Professor & Department Chair, Department of Life Sciences Communication
Dominique Brossard is professor and chair in the Department of Life Sciences Communication at the University of Wisconsin-Madison and an affiliate of the UW-Madison Robert & Jean Holtz Center for Science and Technology Studies, the UW-Madison Center for Global Studies, and the Morgridge Institute for Research. Her teaching responsibilities include courses in strategic communication theory and research, with a focus on science and risk communication. A fellow of the American Association for the Advancement of Science, Brossard is an internationally known expert in public opinion dynamics related to controversial scientific issues. She is particularly interested in understanding the role of values in shaping public attitudes and using cross-cultural analysis to understand these processes. She has published numerous research articles in outlets such as Science, Science Communication, the International Journal of Public Opinion, Public Understanding of Science, and Communication Research and has worked on reports for the National Academy of Sciences Engineering and Medicine on various occasions, one of the most recent ones on GE crops.
Todd P. Newman
Assistant Professor, Department of Life Sciences Communication
Todd P. Newman is an assistant professor in the Department of Life Sciences Communication at the University of Wisconsin-Madison. His teaching responsibilities include courses in strategic communication and marketing communication. Newman’s research focuses on the intersection between science and society. Specifically, he is interested in the role of the media in shaping public perceptions of science, as well as the public engagement activities of scientists. This includes recent work developing innovative methods for evaluating science communication training programs. Newman received his Ph.D. in Communication at American University, and previously served as a postdoctoral research associate at the Alan Alda Center for Communicating Science at Stony Brook University.
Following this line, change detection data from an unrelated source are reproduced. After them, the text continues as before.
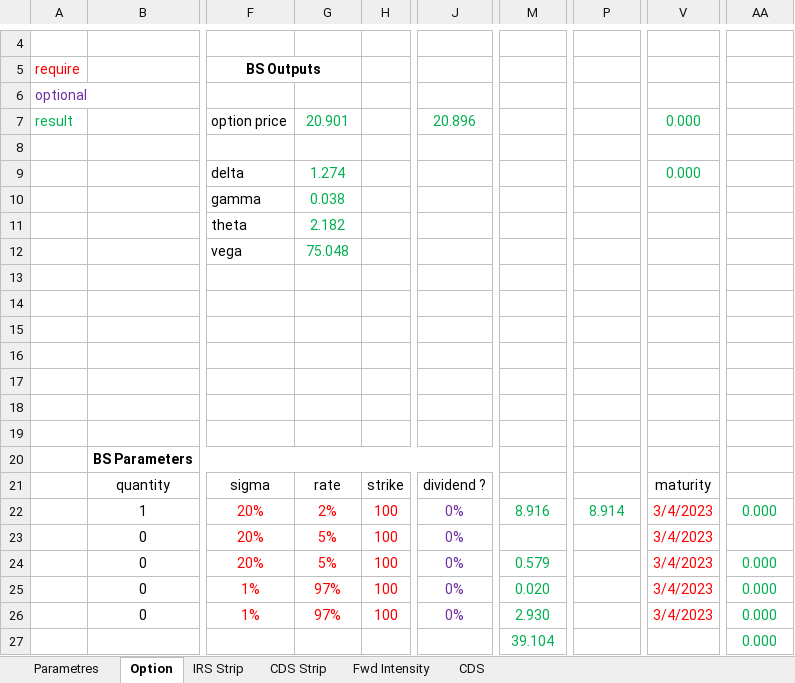
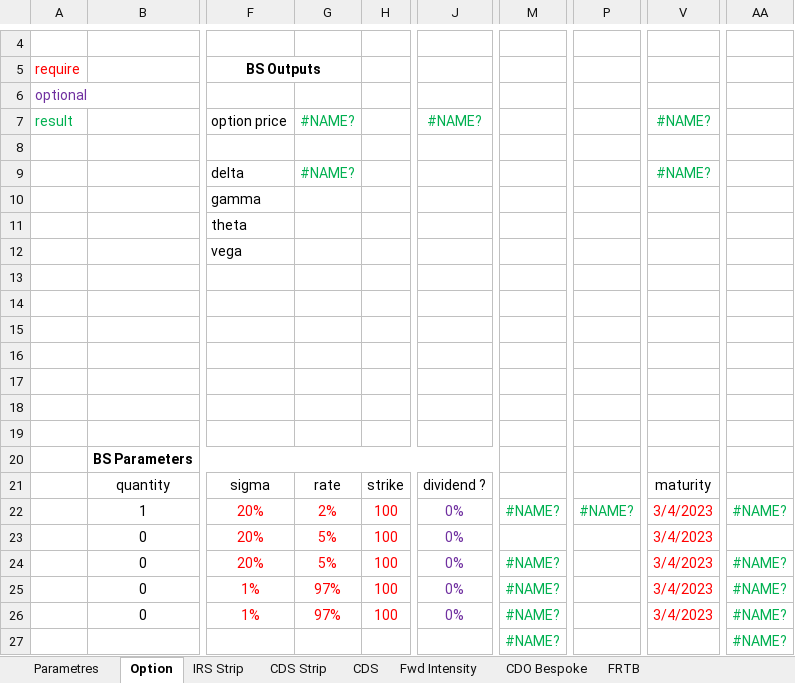
Before and after one commit to mbaAxis/Valo, an Excel workbook: common/Axis_test.xlsm, sheet Option, drawn as a sheet; only a part is shown, gaps mark what is left out; values as stored, in another font and other column widths than the file's, no borders; charts and pictures not drawn; the diff names each change by its address in the sheet, - before the commit and + after, or states it on an @@ line.

Commit message:
update GetCurveName (replace operator Or by ET)

```diff
--- a/common/Axis_test.xlsm (sheet Option)
+++ b/common/Axis_test.xlsm (sheet Option)
+sheet tab: CDO Bespoke
+sheet tab: FRTB
@@ sheet tab order changed: Parametres | Option | IRS Strip | CDS Strip | CDS | Fwd Intensity | CDO Bespoke | FRTB @@
-G7: 20.901
+G7: #NAME?
-J7: 20.896
+J7: #NAME?
-V7: 0.000
+V7: #NAME?
-G9: 1.274
+G9: #NAME?
-V9: 0.000
+V9: #NAME?
-G10: 0.038
+G10: (empty)
-G11: 2.182
+G11: (empty)
-G12: 75.048
+G12: (empty)
-M22: 8.916
+M22: #NAME?
-P22: 8.914
+P22: #NAME?
-AA22: 0.000
+AA22: #NAME?
-M24: 0.579
+M24: #NAME?
-AA24:AA27: 0.000
+AA24:AA27: #NAME?
-M25: 0.020
+M25: #NAME?
-M26: 2.930
+M26: #NAME?
-M27: 39.104
+M27: #NAME?
```
Also changed, not shown: sheet CDS Strip, sheet CDS, sheet Fwd Intensity, formulas that keep their value, charts or pictures, 13 other files.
Dietram A. Scheufele
John E. Ross Chaired Professor, Department of Life Sciences Communication
Dietram A. Scheufele is the John E. Ross Professor in Science Communication and Vilas Distinguished Achievement Professor at the University of Wisconsin-Madison and in the Morgridge Institute for Research. Since 2013, he’s also held an Honorary Professorship at the Dresden University of Technology in Germany. Scheufele’s research deals with the public and political interfaces of emerging science. He is a fellow of the American Association for the Advancement of Science and the Wisconsin Academy of Sciences, Arts & Letters, and a member of the German National Academy of Science and Engineering. He currently serves on the National Academies of Sciences, Engineering, and Medicine’s Board on Health Sciences Policy and the Division on Earth and Life Studies (DELS) Advisory Committee. In the past, Scheufele has been a tenured faculty member at Cornell University, a Shorenstein fellow at Harvard University, and a Visiting Scholar at the Annenberg Public Policy Center of the University of Pennsylvania. His consulting experience includes work for the Public Broadcasting System, the World Health Organization, and the World Bank.
Michael A. Xenos
Professor, Department of Communication Arts
Michael Xenos conducts research and teaches courses on the effects of digital media on political engagement and public deliberation. His primary focus is on the extent to which the internet and social media may help individuals learn about political issues, form opinions, and participate in politics. He is also interested in the ways that political candidates, journalists, and other political actors adapt to changes in information and communication technologies, and how these adaptations affect broader dynamics of political communication and public deliberation.
Emily Howell, Ph.D
Civic Science Postdoctoral Fellow
Department of Life Sciences Communication
Emily Howell is a postdoctoral fellow in the Department of Life Sciences Communication at the University of Wisconsin-Madison. Her work focuses on how to communication controversial and policy-relevant science and technology issues, such as fracking, human genome editing, and artificial intelligence. In particular, she is interested in how to increase communication and engagement across stakeholders with diverse experiences and opinions on important issues in science and society.